Like Glenn Beck’s crusades against “socialists” today, Frank allied himself with Christian organizations to take on an entity, the LDS faith, that he regarded as evil. As Cannon II writes, “In the spring of 1914, Frank J. Cannon was employed as the spokesman for the national ‘crusade against the Mormon Kingdom’ commenced by the National Reform Association, a Christian civil government reform organization ..” In fact, Frank would return to journalism with his involvement with the group’s newspaper, the Christian Statesman. The Reform Association was a powerful lobby, and included prominent judges, clergy, college presidents, governors and a former U.S. vice president among its members.
The LDS Church did occasionally fight back against Frank. Elders would shadow his lectures, offering opposing viewpoints. The most famous face-to-face confrontation between Frank and his former church occurred on April 23, 1914, at New York City’s Carnegie Hall, where 100 Mormons, led by Eastern States LDS mission president Walter P. Monson, confronted Frank on stage while he was arguing to have banned LDS missionaries in New York City.
Among those protesting Frank at Carnegie Hall was his boyhood friend, police sergeant Hagbert Anderson, of Ogden, and Ashby Snow Thatcher, son of former LDS apostle, Moses Thatcher.

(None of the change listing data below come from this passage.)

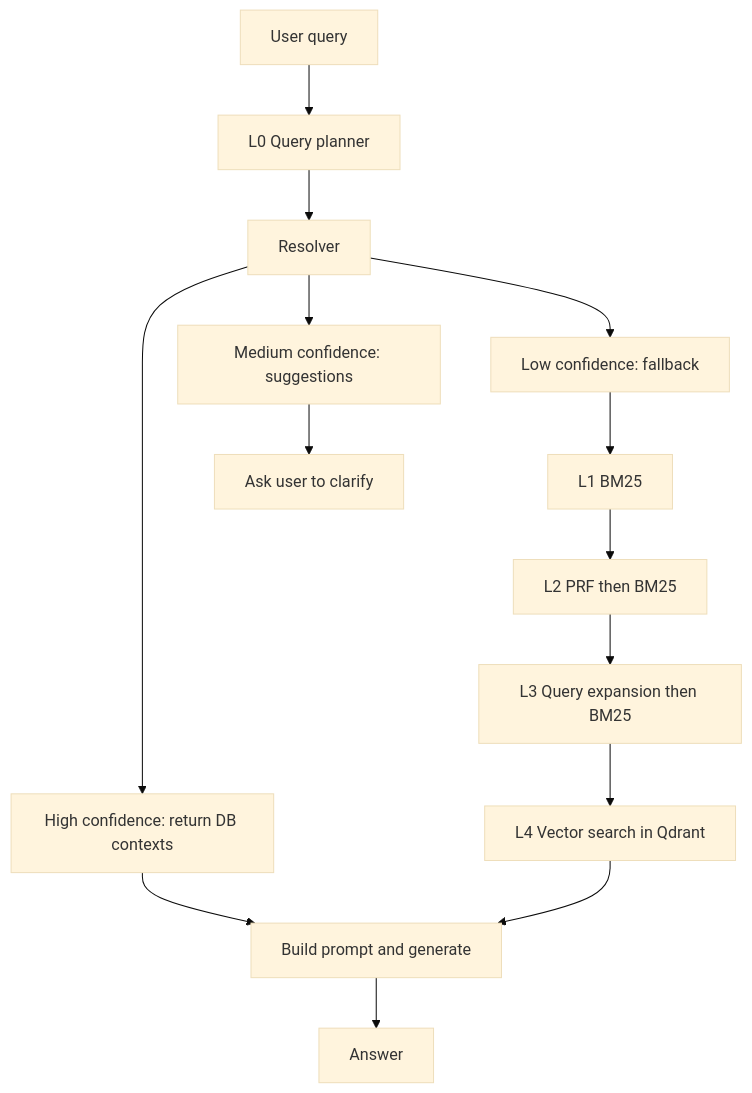
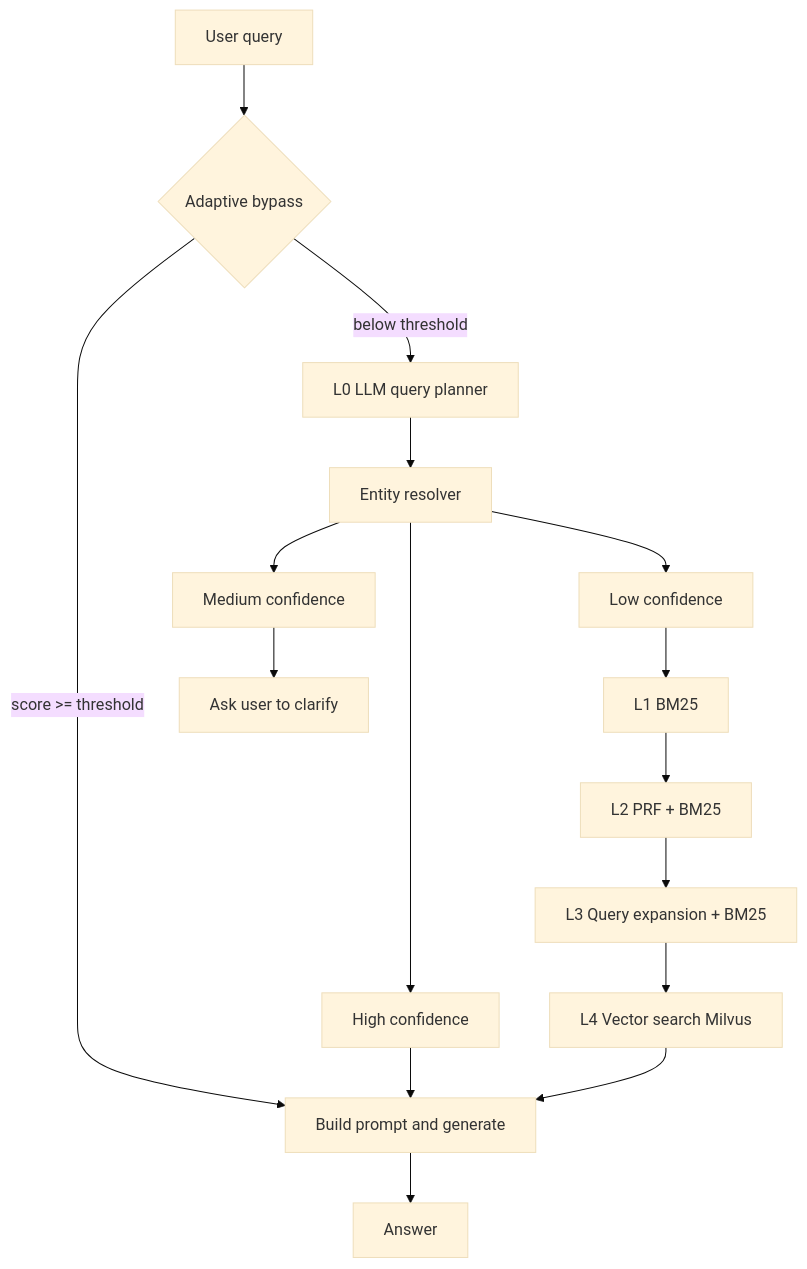
The second of 3 diagrams in intro.md (YiLi98317/rag-chatbot), drawn with Mermaid (base theme) before and after one commit. The commit also changed other lines of this file and 5 other files, not shown here.

````diff
--- a/intro.md
+++ b/intro.md
@@ -136,20 +182,23 @@
 ```mermaid
 flowchart TD
-  q[User query] --> L0[L0 Query planner]
-  L0 --> R[Resolver]
+  q[User query] --> ADP{Adaptive bypass}
+  ADP -- score >= threshold --> RAG[Build prompt and generate]
+  ADP -- below threshold --> L0[L0 LLM query planner]
 
-  R --> H[High confidence: return DB contexts]
-  R --> M[Medium confidence: suggestions]
-  R --> F[Low confidence: fallback]
+  L0 --> R[Entity resolver]
+
+  R --> H[High confidence]
+  R --> M[Medium confidence]
+  R --> F[Low confidence]
 
   F --> L1[L1 BM25]
-  L1 --> L2[L2 PRF then BM25]
-  L2 --> L3[L3 Query expansion then BM25]
-  L3 --> L4[L4 Vector search in Qdrant]
+  L1 --> L2[L2 PRF + BM25]
+  L2 --> L3[L3 Query expansion + BM25]
+  L3 --> L4[L4 Vector search Milvus]
 
-  H --> RAG[Build prompt and generate]
+  H --> RAG
   L4 --> RAG
   RAG --> A[Answer]
 
   M --> STOP[Ask user to clarify]
 ```
````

The young Thatcher challenged Frank’s assertions that his father had died from a broken heart after being disciplined by the church. The protesters also challenged Frank about his son, Frank Q. Cannon, who was serving an LDS mission to Germany. As with most confrontations, no minds were changed and authorities eventually broke it up. The meeting and disruption was covered in both The New York Times (“Mormons break up enemies’ meetings,” April 24, 1914) and Utah newspapers.
Frank spoke to more than a million people via Chautauqua, Lyceum, the Reform Association and other lectures. That pales in comparison to an audience that Glenn Beck can reach today. But it was a lot of listeners 100 years ago. And his oratory talents were respected even by enemies, one of whom grudgingly described Frank as “the most brilliant distorter of facts this country has produced in several generations.”

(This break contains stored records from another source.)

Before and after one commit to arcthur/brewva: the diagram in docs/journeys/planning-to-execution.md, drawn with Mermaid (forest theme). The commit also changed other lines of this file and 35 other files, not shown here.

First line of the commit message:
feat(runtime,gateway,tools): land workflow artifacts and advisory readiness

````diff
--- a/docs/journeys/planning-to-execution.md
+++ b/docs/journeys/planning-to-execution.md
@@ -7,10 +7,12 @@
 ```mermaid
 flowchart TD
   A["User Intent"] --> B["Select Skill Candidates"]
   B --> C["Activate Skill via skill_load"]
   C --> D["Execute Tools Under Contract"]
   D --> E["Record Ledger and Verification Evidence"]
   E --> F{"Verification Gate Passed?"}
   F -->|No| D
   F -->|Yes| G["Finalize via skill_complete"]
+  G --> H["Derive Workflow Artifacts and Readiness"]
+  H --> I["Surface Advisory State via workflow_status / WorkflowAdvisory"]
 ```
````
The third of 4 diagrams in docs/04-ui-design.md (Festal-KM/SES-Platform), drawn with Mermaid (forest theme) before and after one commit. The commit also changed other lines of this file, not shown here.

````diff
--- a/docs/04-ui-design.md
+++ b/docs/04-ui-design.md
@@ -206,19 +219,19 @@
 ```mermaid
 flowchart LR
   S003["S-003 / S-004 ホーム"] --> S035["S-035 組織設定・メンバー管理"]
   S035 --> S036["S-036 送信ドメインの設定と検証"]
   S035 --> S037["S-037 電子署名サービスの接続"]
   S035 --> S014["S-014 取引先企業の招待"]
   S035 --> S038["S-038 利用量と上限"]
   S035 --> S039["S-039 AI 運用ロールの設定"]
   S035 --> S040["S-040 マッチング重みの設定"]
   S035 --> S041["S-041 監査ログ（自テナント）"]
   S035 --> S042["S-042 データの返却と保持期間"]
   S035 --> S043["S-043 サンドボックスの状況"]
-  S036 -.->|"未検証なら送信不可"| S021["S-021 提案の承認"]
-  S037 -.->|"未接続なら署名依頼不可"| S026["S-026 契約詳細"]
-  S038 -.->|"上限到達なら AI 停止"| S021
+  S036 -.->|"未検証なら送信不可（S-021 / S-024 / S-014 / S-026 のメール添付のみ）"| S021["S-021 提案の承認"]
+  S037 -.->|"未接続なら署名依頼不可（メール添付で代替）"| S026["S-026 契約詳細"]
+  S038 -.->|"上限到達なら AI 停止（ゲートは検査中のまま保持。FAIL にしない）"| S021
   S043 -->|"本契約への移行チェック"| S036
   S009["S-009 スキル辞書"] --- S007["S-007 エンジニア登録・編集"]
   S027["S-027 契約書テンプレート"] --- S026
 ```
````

In the last years of his life, Frank worked for the Reformer Association and later resumed another cause, the benefits of silver and a gold-silver standard in the U.S. He died in 1933, still a public figure. He was buried in Ogden, Utah. News of the death was noted in the New York Times.
I’d like to thank Kenneth L. Cannon, II, Michael Paulos and Will Bagley for providing source materials for these Standard Works essays as well as Cal Grondahl for his cartoons.
This post also ran in Currents, the Standard-Examiner’s digital-only section on politics and culture. For more information on Currents, call 801-625-4400.